Typically, June has six or seven two hour sessions with the sitter and in addition to this she spends whatever time is necessary in the studio painting the background, clothing and other details. When painting ties and pearls, for example, her model is a special bear that sits on a high stool in her studio! She doesn't begin with preliminary drawings but goes straight in with oils, plotting proportions and key points within the composition in terms of 'heads'. Something may be three 'heads' across, for example, or five 'heads' deep. These initial concerns, such as the negative spaces between the figure and the edge of the canvas, the general blocks of tone and colour and the dynamics of the design, "can be thought of as abstract decisions", she says, "but portrait considerations must be developed into these simultaneously".
The process of developing the painting is a complex one which, as June puts it, "involves gut feeling, experience and the particular demands of the subject". The fact is that each decision will influence some other aspect of the painting and so it is always necessary to keep in mind the overall intentions and concept. She doesn't paint to a formula but may start, for instance, by seeing where the hands come and if the hands are lighter than the jacket, where the general areas of light come and how these help or hamper the design, how the interest is being held within the picture, and so on.

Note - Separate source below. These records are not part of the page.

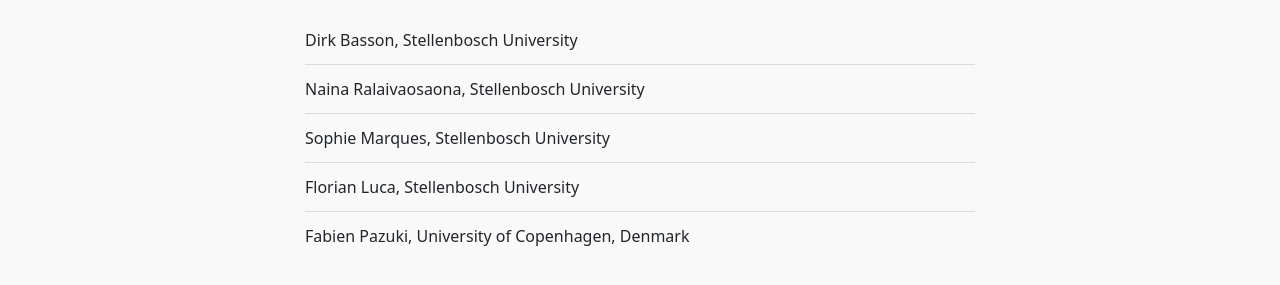
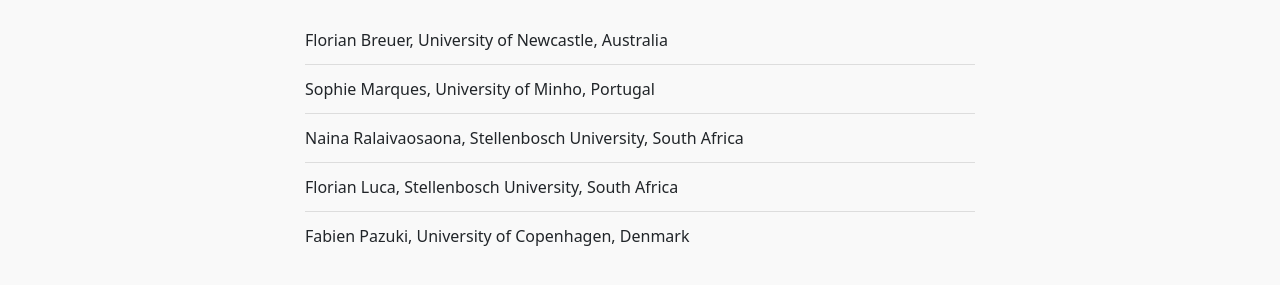
Before and after one commit to BeeCodeHub/StellenboschNumberTheoryConference, a plain HTML site: page Organisers.html in a window 1280 px wide. Shown: the part 201-486 px from the top of the page. Drawn offline with nearby package versions, Linux system fonts and the light colour scheme.

```diff
--- a/Organisers.html
+++ b/Organisers.html
@@ -101,10 +101,10 @@
 <div class="container">
   <h2>Meet the Organisers</h2>
   <ul class="organiser-list">
-    <li>Dirk Basson, Stellenbosch University</li>
-    <li>Naina Ralaivaosaona, Stellenbosch University</li>
-    <li>Sophie Marques, Stellenbosch University</li>
-    <li>Florian Luca, Stellenbosch University</li>
+    <li>Florian Breuer, University of Newcastle, Australia</li>
+    <li>Sophie Marques, University of Minho, Portugal</li>
+    <li>Naina Ralaivaosaona, Stellenbosch University, South Africa</li>
+    <li>Florian Luca, Stellenbosch University, South Africa</li>
     <li>Fabien Pazuki, University of Copenhagen, Denmark</li>
   </ul>
 </div>
```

The initial shapes and blocks of colour are left "a little bit loose for adjustment", and then gradually resolved. "Each stage is finished to a certain point", explains June. "My aim is not to overwork areas, because the consequence of this is that the entire painting has to be developed unnecessarily." Her advice is to keep your painting under control so that it can be left and perhaps finished earlier than you thought, because you haven't overworked it. In the main the whole painting is developed at the same pace, although she may spend more time on the head and hands. "But it's a funny thing about painting", she says, "that it tends to dictate itself. Something will demand attention and you have got to solve that part before you can continue with the rest. Whether it is putting in the darker tones, or a colour, or some lines, that particular thing insists on being dealt with before you can move on to another section".

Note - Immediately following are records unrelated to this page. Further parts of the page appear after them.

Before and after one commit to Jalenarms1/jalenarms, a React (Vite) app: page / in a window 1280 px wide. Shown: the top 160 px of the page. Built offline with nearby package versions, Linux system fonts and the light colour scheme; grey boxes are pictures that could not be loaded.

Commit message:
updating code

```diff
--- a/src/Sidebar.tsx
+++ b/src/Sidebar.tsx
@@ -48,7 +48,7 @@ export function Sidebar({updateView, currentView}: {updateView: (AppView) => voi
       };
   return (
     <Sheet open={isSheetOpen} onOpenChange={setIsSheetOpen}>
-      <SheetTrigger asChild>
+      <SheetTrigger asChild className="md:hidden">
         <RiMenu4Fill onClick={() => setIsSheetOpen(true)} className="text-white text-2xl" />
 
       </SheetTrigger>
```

And how do you bring out the character of the sitter? "That is impossible to say! It can be a little flick of the brush here and a little flick there as you work on someone's face and notice their expressions. But, to make the portrait valid, it is also a matter of getting the shoulders, the neck, the hands and the body language doing what that person does".